Data for processing:
###

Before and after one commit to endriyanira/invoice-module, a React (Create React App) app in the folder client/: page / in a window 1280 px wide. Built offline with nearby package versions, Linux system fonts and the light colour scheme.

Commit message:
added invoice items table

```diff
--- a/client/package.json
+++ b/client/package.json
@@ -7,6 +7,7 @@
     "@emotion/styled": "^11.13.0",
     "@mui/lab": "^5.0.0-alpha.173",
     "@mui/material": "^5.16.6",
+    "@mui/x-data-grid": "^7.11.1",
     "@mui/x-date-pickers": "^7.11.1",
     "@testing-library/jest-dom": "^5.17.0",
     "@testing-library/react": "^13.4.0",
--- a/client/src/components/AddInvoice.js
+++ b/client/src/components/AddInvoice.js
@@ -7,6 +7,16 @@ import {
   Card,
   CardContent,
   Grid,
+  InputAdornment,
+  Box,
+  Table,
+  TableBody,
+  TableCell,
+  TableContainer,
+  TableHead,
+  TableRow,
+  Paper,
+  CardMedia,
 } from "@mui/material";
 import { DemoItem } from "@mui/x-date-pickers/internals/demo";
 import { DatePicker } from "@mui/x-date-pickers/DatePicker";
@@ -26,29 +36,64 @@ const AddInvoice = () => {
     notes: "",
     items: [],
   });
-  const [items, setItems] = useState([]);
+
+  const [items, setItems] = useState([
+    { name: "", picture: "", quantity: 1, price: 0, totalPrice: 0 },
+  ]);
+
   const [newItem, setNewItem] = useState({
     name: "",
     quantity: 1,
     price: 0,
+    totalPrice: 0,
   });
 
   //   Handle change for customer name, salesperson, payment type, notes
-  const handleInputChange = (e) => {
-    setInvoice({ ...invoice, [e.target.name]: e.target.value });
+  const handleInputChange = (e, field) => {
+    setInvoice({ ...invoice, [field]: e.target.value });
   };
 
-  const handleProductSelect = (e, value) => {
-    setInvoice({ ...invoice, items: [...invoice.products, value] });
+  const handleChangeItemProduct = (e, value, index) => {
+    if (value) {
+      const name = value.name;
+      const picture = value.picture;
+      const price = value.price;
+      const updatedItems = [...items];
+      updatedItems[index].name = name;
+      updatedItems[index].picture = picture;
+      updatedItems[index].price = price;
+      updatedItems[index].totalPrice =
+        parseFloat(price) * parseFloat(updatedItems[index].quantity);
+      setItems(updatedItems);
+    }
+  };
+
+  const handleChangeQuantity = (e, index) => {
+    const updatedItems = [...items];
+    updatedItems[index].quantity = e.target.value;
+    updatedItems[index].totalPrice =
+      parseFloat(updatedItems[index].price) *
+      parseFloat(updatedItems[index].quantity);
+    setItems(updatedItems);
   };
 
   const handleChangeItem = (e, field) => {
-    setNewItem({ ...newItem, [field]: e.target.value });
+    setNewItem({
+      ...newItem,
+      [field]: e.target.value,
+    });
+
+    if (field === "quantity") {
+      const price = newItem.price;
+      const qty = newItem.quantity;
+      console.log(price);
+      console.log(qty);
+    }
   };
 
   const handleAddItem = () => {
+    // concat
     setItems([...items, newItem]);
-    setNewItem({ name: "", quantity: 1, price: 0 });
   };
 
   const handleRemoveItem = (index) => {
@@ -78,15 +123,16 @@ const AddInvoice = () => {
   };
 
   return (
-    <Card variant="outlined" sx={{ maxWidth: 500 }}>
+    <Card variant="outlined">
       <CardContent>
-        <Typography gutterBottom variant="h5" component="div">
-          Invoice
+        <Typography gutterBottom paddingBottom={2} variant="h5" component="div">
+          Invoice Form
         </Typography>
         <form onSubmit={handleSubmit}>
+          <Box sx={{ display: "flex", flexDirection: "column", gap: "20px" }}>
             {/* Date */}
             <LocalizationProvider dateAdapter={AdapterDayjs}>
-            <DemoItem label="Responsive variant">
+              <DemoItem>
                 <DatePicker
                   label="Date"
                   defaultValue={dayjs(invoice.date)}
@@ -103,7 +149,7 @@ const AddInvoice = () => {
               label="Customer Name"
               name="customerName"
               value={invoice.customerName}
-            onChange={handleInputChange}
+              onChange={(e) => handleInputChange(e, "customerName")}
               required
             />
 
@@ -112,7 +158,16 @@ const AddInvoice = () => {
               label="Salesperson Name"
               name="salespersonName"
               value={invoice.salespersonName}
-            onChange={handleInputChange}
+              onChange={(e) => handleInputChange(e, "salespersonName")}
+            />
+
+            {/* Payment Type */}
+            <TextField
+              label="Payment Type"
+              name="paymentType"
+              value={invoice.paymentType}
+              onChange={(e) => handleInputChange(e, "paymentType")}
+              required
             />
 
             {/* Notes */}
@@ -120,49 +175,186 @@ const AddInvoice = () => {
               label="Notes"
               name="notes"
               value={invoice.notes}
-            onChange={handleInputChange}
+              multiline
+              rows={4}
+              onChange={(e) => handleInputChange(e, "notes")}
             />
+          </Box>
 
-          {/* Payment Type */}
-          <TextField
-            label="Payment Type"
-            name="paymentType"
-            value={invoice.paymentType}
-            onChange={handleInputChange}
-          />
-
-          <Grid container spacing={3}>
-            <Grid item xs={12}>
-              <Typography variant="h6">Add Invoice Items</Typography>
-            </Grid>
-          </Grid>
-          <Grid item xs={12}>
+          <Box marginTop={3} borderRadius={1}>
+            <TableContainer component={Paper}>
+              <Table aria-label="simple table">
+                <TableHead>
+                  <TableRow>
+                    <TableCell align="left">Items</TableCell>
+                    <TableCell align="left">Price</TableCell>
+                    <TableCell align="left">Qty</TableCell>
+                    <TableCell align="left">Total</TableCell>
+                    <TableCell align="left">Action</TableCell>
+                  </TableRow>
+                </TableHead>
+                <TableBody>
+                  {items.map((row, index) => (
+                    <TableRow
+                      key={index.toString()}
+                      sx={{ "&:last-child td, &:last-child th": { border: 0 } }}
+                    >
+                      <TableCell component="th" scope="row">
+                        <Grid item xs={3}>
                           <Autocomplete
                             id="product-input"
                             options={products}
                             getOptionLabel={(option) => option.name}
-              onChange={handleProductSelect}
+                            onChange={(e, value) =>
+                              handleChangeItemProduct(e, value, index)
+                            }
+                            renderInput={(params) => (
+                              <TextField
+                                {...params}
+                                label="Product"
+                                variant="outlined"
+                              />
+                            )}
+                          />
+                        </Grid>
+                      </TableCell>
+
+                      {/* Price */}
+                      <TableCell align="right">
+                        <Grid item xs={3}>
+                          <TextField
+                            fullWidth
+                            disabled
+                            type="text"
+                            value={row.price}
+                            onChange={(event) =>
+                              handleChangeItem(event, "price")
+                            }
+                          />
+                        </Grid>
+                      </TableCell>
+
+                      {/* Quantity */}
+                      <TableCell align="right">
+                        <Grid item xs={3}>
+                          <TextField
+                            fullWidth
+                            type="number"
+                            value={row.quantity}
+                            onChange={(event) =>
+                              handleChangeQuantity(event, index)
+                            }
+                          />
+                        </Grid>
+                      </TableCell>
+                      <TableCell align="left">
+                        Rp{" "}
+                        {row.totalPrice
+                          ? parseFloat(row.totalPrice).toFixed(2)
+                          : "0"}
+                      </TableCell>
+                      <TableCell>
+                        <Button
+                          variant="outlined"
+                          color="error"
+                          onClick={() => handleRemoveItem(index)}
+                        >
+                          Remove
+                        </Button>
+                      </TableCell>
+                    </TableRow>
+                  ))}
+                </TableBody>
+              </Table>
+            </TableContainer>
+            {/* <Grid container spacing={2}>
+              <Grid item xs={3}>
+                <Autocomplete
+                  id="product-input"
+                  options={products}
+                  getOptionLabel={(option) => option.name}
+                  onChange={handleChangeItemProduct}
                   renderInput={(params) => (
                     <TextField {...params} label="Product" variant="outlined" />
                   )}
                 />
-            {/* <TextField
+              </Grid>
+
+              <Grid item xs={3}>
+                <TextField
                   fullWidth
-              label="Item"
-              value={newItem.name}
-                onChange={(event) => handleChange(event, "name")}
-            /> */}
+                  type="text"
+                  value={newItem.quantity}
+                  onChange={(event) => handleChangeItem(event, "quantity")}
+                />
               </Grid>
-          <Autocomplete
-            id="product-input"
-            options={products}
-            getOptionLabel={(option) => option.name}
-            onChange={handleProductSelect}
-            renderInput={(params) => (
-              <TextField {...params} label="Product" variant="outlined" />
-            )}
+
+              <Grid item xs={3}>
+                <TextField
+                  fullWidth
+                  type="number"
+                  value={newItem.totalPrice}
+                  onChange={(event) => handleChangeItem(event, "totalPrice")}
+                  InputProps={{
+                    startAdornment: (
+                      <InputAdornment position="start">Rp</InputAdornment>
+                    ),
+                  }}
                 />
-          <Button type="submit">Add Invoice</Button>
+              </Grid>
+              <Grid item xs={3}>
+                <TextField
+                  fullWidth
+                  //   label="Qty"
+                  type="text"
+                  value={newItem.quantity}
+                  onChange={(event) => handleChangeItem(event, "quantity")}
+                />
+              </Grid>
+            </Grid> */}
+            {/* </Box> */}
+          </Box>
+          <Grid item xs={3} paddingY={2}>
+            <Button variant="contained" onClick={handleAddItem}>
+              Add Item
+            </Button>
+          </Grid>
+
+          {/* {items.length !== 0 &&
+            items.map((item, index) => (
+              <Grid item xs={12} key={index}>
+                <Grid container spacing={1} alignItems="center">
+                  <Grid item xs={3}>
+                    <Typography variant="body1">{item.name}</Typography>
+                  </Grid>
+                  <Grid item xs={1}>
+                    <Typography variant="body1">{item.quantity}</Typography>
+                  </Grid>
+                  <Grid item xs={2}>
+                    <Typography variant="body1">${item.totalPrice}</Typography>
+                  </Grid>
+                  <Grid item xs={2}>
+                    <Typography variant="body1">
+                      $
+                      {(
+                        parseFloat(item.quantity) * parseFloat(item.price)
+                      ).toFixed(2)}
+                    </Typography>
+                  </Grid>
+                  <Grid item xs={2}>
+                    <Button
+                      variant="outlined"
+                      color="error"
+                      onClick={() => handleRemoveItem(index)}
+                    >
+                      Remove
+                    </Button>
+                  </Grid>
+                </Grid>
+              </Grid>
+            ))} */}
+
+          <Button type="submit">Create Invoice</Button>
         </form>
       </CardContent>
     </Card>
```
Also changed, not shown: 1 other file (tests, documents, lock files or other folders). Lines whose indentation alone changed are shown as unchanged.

###

Report every line above that has the string "TextField" in it.

Answer below:
+            <TextField
-          <TextField
+                              <TextField
+                          <TextField
+                          <TextField
                     <TextField {...params} label="Product" variant="outlined" />
-            {/* <TextField
+                <TextField
-              <TextField {...params} label="Product" variant="outlined" />
+                <TextField
+                <TextField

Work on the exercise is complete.